▸ **What this task involves**: Report, as a number alone, how many lines below contain the string "Klinische".
----- Record extracts -----
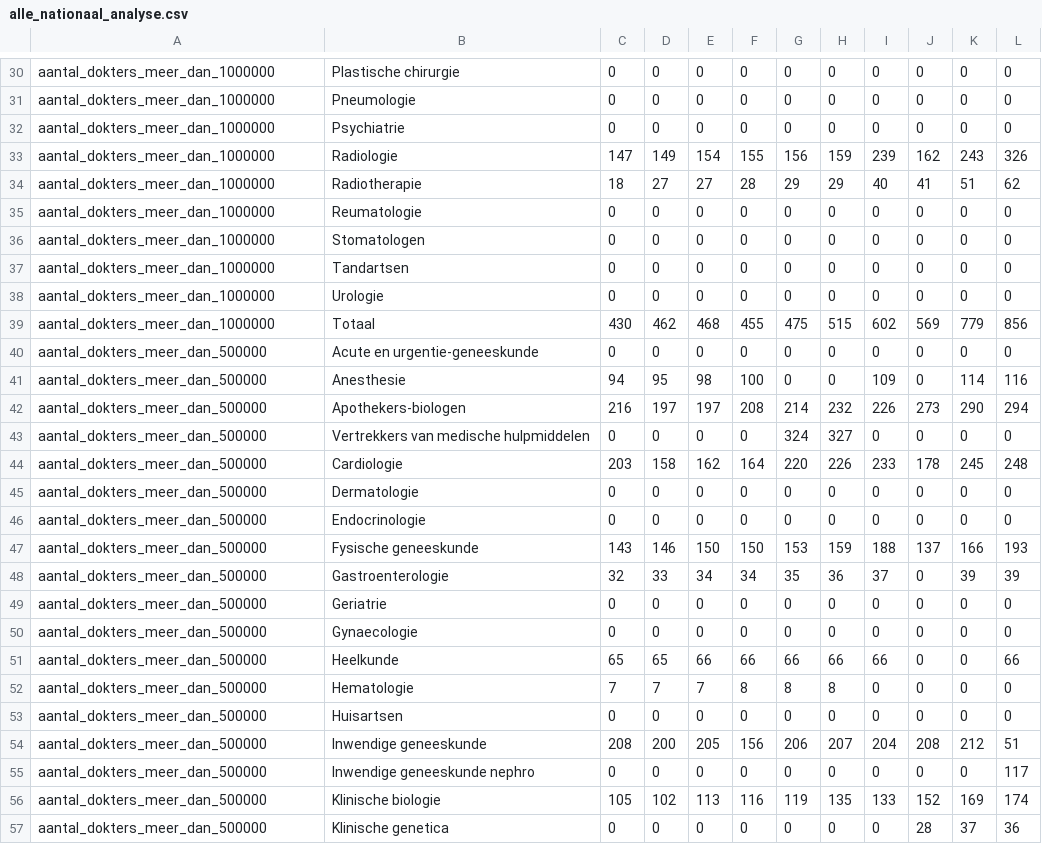
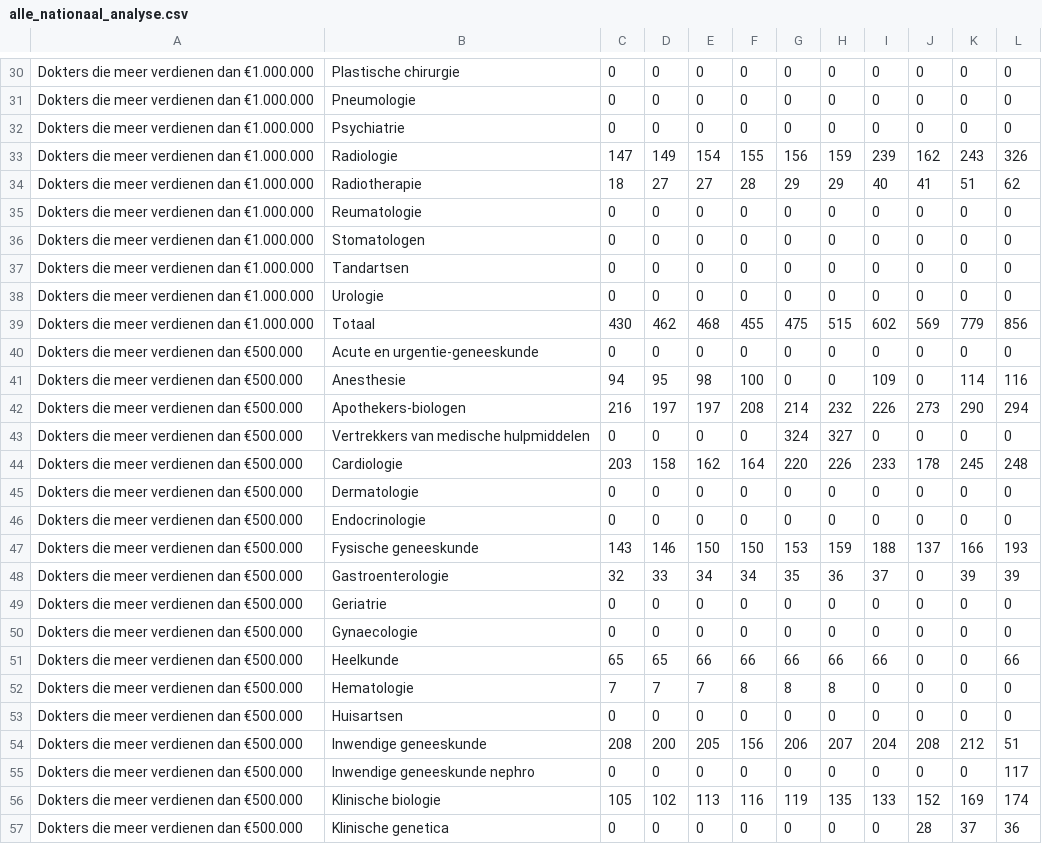
Before and after one commit to FixyDesing/240822_RIZIV, a CSV file: alle_nationaal_analyse.csv, drawn as a sheet; only a part is shown, gaps mark what is left out; the diff covers the shown part only.

```diff
--- a/alle_nationaal_analyse.csv
+++ b/alle_nationaal_analyse.csv
@@ -30,28 +30,28 @@
-"aantal_dokters_meer_dan_1000000","Plastische chirurgie","0","0","0","0","0","0","0","0","0","0"
-"aantal_dokters_meer_dan_1000000","Pneumologie","0","0","0","0","0","0","0","0","0","0"
-"aantal_dokters_meer_dan_1000000","Psychiatrie","0","0","0","0","0","0","0","0","0","0"
-"aantal_dokters_meer_dan_1000000","Radiologie","147","149","154","155","156","159","239","162","243","326"
-"aantal_dokters_meer_dan_1000000","Radiotherapie","18","27","27","28","29","29","40","41","51","62"
-"aantal_dokters_meer_dan_1000000","Reumatologie","0","0","0","0","0","0","0","0","0","0"
-"aantal_dokters_meer_dan_1000000","Stomatologen","0","0","0","0","0","0","0","0","0","0"
-"aantal_dokters_meer_dan_1000000","Tandartsen","0","0","0","0","0","0","0","0","0","0"
-"aantal_dokters_meer_dan_1000000","Urologie","0","0","0","0","0","0","0","0","0","0"
-"aantal_dokters_meer_dan_1000000","Totaal","430","462","468","455","475","515","602","569","779","856"
-"aantal_dokters_meer_dan_500000","Acute en urgentie-geneeskunde","0","0","0","0","0","0","0","0","0","0"
-"aantal_dokters_meer_dan_500000","Anesthesie","94","95","98","100","0","0","109","0","114","116"
-"aantal_dokters_meer_dan_500000","Apothekers-biologen","216","197","197","208","214","232","226","273","290","294"
-"aantal_dokters_meer_dan_500000","Vertrekkers van medische hulpmiddelen","0","0","0","0","324","327","0","0","0","0"
-"aantal_dokters_meer_dan_500000","Cardiologie","203","158","162","164","220","226","233","178","245","248"
-"aantal_dokters_meer_dan_500000","Dermatologie","0","0","0","0","0","0","0","0","0","0"
-"aantal_dokters_meer_dan_500000","Endocrinologie","0","0","0","0","0","0","0","0","0","0"
-"aantal_dokters_meer_dan_500000","Fysische geneeskunde","143","146","150","150","153","159","188","137","166","193"
-"aantal_dokters_meer_dan_500000","Gastroenterologie","32","33","34","34","35","36","37","0","39","39"
-"aantal_dokters_meer_dan_500000","Geriatrie","0","0","0","0","0","0","0","0","0","0"
-"aantal_dokters_meer_dan_500000","Gynaecologie","0","0","0","0","0","0","0","0","0","0"
-"aantal_dokters_meer_dan_500000","Heelkunde","65","65","66","66","66","66","66","0","0","66"
-"aantal_dokters_meer_dan_500000","Hematologie","7","7","7","8","8","8","0","0","0","0"
-"aantal_dokters_meer_dan_500000","Huisartsen","0","0","0","0","0","0","0","0","0","0"
-"aantal_dokters_meer_dan_500000","Inwendige geneeskunde","208","200","205","156","206","207","204","208","212","51"
-"aantal_dokters_meer_dan_500000","Inwendige geneeskunde nephro","0","0","0","0","0","0","0","0","0","117"
-"aantal_dokters_meer_dan_500000","Klinische biologie","105","102","113","116","119","135","133","152","169","174"
-"aantal_dokters_meer_dan_500000","Klinische genetica","0","0","0","0","0","0","0","28","37","36"
+"Dokters die meer verdienen dan €1.000.000","Plastische chirurgie","0","0","0","0","0","0","0","0","0","0"
+"Dokters die meer verdienen dan €1.000.000","Pneumologie","0","0","0","0","0","0","0","0","0","0"
+"Dokters die meer verdienen dan €1.000.000","Psychiatrie","0","0","0","0","0","0","0","0","0","0"
+"Dokters die meer verdienen dan €1.000.000","Radiologie","147","149","154","155","156","159","239","162","243","326"
+"Dokters die meer verdienen dan €1.000.000","Radiotherapie","18","27","27","28","29","29","40","41","51","62"
+"Dokters die meer verdienen dan €1.000.000","Reumatologie","0","0","0","0","0","0","0","0","0","0"
+"Dokters die meer verdienen dan €1.000.000","Stomatologen","0","0","0","0","0","0","0","0","0","0"
+"Dokters die meer verdienen dan €1.000.000","Tandartsen","0","0","0","0","0","0","0","0","0","0"
+"Dokters die meer verdienen dan €1.000.000","Urologie","0","0","0","0","0","0","0","0","0","0"
+"Dokters die meer verdienen dan €1.000.000","Totaal","430","462","468","455","475","515","602","569","779","856"
+"Dokters die meer verdienen dan €500.000","Acute en urgentie-geneeskunde","0","0","0","0","0","0","0","0","0","0"
+"Dokters die meer verdienen dan €500.000","Anesthesie","94","95","98","100","0","0","109","0","114","116"
+"Dokters die meer verdienen dan €500.000","Apothekers-biologen","216","197","197","208","214","232","226","273","290","294"
+"Dokters die meer verdienen dan €500.000","Vertrekkers van medische hulpmiddelen","0","0","0","0","324","327","0","0","0","0"
+"Dokters die meer verdienen dan €500.000","Cardiologie","203","158","162","164","220","226","233","178","245","248"
+"Dokters die meer verdienen dan €500.000","Dermatologie","0","0","0","0","0","0","0","0","0","0"
+"Dokters die meer verdienen dan €500.000","Endocrinologie","0","0","0","0","0","0","0","0","0","0"
+"Dokters die meer verdienen dan €500.000","Fysische geneeskunde","143","146","150","150","153","159","188","137","166","193"
+"Dokters die meer verdienen dan €500.000","Gastroenterologie","32","33","34","34","35","36","37","0","39","39"
+"Dokters die meer verdienen dan €500.000","Geriatrie","0","0","0","0","0","0","0","0","0","0"
+"Dokters die meer verdienen dan €500.000","Gynaecologie","0","0","0","0","0","0","0","0","0","0"
+"Dokters die meer verdienen dan €500.000","Heelkunde","65","65","66","66","66","66","66","0","0","66"
+"Dokters die meer verdienen dan €500.000","Hematologie","7","7","7","8","8","8","0","0","0","0"
+"Dokters die meer verdienen dan €500.000","Huisartsen","0","0","0","0","0","0","0","0","0","0"
+"Dokters die meer verdienen dan €500.000","Inwendige geneeskunde","208","200","205","156","206","207","204","208","212","51"
+"Dokters die meer verdienen dan €500.000","Inwendige geneeskunde nephro","0","0","0","0","0","0","0","0","0","117"
+"Dokters die meer verdienen dan €500.000","Klinische biologie","105","102","113","116","119","135","133","152","169","174"
+"Dokters die meer verdienen dan €500.000","Klinische genetica","0","0","0","0","0","0","0","28","37","36"
```
Also changed, not shown: 86 edited cells elsewhere in this file.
-----
▸ **Reply to the exercise**: 4